(Change detection outputs)
[Start of section]
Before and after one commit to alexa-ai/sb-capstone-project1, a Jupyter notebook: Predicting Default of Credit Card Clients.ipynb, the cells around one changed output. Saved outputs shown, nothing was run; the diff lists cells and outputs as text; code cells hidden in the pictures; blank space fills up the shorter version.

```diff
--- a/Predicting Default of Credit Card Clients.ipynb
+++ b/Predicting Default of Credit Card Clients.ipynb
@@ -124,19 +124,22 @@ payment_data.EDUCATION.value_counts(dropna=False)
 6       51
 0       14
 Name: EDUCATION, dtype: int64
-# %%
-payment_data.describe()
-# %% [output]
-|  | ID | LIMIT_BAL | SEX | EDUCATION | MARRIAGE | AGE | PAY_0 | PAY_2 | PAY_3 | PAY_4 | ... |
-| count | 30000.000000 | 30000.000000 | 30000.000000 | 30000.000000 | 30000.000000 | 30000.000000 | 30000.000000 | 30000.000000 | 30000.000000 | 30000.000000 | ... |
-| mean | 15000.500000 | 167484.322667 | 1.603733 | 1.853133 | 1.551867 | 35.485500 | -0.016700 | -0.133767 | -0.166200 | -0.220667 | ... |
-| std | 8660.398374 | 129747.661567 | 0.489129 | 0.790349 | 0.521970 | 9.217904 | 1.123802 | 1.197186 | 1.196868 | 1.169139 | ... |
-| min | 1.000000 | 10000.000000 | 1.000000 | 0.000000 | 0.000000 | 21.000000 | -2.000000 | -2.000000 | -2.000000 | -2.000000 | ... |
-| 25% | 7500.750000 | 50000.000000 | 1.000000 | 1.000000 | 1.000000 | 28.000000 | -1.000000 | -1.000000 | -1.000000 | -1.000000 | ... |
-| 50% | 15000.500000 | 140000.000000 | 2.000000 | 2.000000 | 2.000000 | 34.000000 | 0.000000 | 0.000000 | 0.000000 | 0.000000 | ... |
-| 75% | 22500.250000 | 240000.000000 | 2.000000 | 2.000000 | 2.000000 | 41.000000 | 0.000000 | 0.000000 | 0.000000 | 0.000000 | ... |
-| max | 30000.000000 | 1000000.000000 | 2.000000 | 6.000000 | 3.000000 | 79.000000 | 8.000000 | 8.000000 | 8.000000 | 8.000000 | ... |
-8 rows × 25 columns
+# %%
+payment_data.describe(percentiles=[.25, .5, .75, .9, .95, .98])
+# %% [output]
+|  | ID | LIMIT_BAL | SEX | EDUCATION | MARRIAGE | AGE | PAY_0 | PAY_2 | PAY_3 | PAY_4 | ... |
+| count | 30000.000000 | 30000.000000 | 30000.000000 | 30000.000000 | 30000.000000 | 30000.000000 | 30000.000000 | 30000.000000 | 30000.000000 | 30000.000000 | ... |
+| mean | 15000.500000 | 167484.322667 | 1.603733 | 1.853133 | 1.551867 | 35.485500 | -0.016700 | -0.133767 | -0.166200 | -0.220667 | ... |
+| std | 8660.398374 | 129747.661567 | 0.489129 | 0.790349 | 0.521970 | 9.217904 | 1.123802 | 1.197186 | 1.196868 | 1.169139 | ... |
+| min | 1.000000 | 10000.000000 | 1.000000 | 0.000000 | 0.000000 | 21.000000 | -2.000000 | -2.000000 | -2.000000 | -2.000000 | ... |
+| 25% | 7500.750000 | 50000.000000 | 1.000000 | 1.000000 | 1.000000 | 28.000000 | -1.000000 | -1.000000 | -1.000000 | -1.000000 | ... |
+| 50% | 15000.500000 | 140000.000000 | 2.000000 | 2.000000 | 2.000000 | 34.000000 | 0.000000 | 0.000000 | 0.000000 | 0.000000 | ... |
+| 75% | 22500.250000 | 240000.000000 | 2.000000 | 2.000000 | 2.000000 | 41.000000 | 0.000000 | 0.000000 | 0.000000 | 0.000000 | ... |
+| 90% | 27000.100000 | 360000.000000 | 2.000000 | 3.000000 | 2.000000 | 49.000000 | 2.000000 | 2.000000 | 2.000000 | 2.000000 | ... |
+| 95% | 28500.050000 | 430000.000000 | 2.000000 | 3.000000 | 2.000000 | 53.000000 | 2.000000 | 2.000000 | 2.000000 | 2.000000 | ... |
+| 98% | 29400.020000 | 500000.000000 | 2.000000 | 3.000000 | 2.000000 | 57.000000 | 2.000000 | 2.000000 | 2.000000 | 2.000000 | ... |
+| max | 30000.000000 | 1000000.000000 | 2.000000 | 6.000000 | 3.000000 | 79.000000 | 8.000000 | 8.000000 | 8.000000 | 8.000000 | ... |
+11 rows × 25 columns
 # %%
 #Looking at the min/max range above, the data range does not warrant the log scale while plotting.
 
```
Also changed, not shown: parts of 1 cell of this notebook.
[End of section]
• What is expected:
Every record shown above should be set down again exactly.

• Your response:
Before and after one commit to alexa-ai/sb-capstone-project1, a Jupyter notebook: Predicting Default of Credit Card Clients.ipynb, the cells around one changed output. Saved outputs shown, nothing was run; the diff lists cells and outputs as text; code cells hidden in the pictures; blank space fills up the shorter version.

```diff
--- a/Predicting Default of Credit Card Clients.ipynb
+++ b/Predicting Default of Credit Card Clients.ipynb
@@ -124,19 +124,22 @@ payment_data.EDUCATION.value_counts(dropna=False)
 6       51
 0       14
 Name: EDUCATION, dtype: int64
-# %%
-payment_data.describe()
-# %% [output]
-|  | ID | LIMIT_BAL | SEX | EDUCATION | MARRIAGE | AGE | PAY_0 | PAY_2 | PAY_3 | PAY_4 | ... |
-| count | 30000.000000 | 30000.000000 | 30000.000000 | 30000.000000 | 30000.000000 | 30000.000000 | 30000.000000 | 30000.000000 | 30000.000000 | 30000.000000 | ... |
-| mean | 15000.500000 | 167484.322667 | 1.603733 | 1.853133 | 1.551867 | 35.485500 | -0.016700 | -0.133767 | -0.166200 | -0.220667 | ... |
-| std | 8660.398374 | 129747.661567 | 0.489129 | 0.790349 | 0.521970 | 9.217904 | 1.123802 | 1.197186 | 1.196868 | 1.169139 | ... |
-| min | 1.000000 | 10000.000000 | 1.000000 | 0.000000 | 0.000000 | 21.000000 | -2.000000 | -2.000000 | -2.000000 | -2.000000 | ... |
-| 25% | 7500.750000 | 50000.000000 | 1.000000 | 1.000000 | 1.000000 | 28.000000 | -1.000000 | -1.000000 | -1.000000 | -1.000000 | ... |
-| 50% | 15000.500000 | 140000.000000 | 2.000000 | 2.000000 | 2.000000 | 34.000000 | 0.000000 | 0.000000 | 0.000000 | 0.000000 | ... |
-| 75% | 22500.250000 | 240000.000000 | 2.000000 | 2.000000 | 2.000000 | 41.000000 | 0.000000 | 0.000000 | 0.000000 | 0.000000 | ... |
-| max | 30000.000000 | 1000000.000000 | 2.000000 | 6.000000 | 3.000000 | 79.000000 | 8.000000 | 8.000000 | 8.000000 | 8.000000 | ... |
-8 rows × 25 columns
+# %%
+payment_data.describe(percentiles=[.25, .5, .75, .9, .95, .98])
+# %% [output]
+|  | ID | LIMIT_BAL | SEX | EDUCATION | MARRIAGE | AGE | PAY_0 | PAY_2 | PAY_3 | PAY_4 | ... |
+| count | 30000.000000 | 30000.000000 | 30000.000000 | 30000.000000 | 30000.000000 | 30000.000000 | 30000.000000 | 30000.000000 | 30000.000000 | 30000.000000 | ... |
+| mean | 15000.500000 | 167484.322667 | 1.603733 | 1.853133 | 1.551867 | 35.485500 | -0.016700 | -0.133767 | -0.166200 | -0.220667 | ... |
+| std | 8660.398374 | 129747.661567 | 0.489129 | 0.790349 | 0.521970 | 9.217904 | 1.123802 | 1.197186 | 1.196868 | 1.169139 | ... |
+| min | 1.000000 | 10000.000000 | 1.000000 | 0.000000 | 0.000000 | 21.000000 | -2.000000 | -2.000000 | -2.000000 | -2.000000 | ... |
+| 25% | 7500.750000 | 50000.000000 | 1.000000 | 1.000000 | 1.000000 | 28.000000 | -1.000000 | -1.000000 | -1.000000 | -1.000000 | ... |
+| 50% | 15000.500000 | 140000.000000 | 2.000000 | 2.000000 | 2.000000 | 34.000000 | 0.000000 | 0.000000 | 0.000000 | 0.000000 | ... |
+| 75% | 22500.250000 | 240000.000000 | 2.000000 | 2.000000 | 2.000000 | 41.000000 | 0.000000 | 0.000000 | 0.000000 | 0.000000 | ... |
+| 90% | 27000.100000 | 360000.000000 | 2.000000 | 3.000000 | 2.000000 | 49.000000 | 2.000000 | 2.000000 | 2.000000 | 2.000000 | ... |
+| 95% | 28500.050000 | 430000.000000 | 2.000000 | 3.000000 | 2.000000 | 53.000000 | 2.000000 | 2.000000 | 2.000000 | 2.000000 | ... |
+| 98% | 29400.020000 | 500000.000000 | 2.000000 | 3.000000 | 2.000000 | 57.000000 | 2.000000 | 2.000000 | 2.000000 | 2.000000 | ... |
+| max | 30000.000000 | 1000000.000000 | 2.000000 | 6.000000 | 3.000000 | 79.000000 | 8.000000 | 8.000000 | 8.000000 | 8.000000 | ... |
+11 rows × 25 columns
 # %%
 #Looking at the min/max range above, the data range does not warrant the log scale while plotting.
 
```
Also changed, not shown: parts of 1 cell of this notebook.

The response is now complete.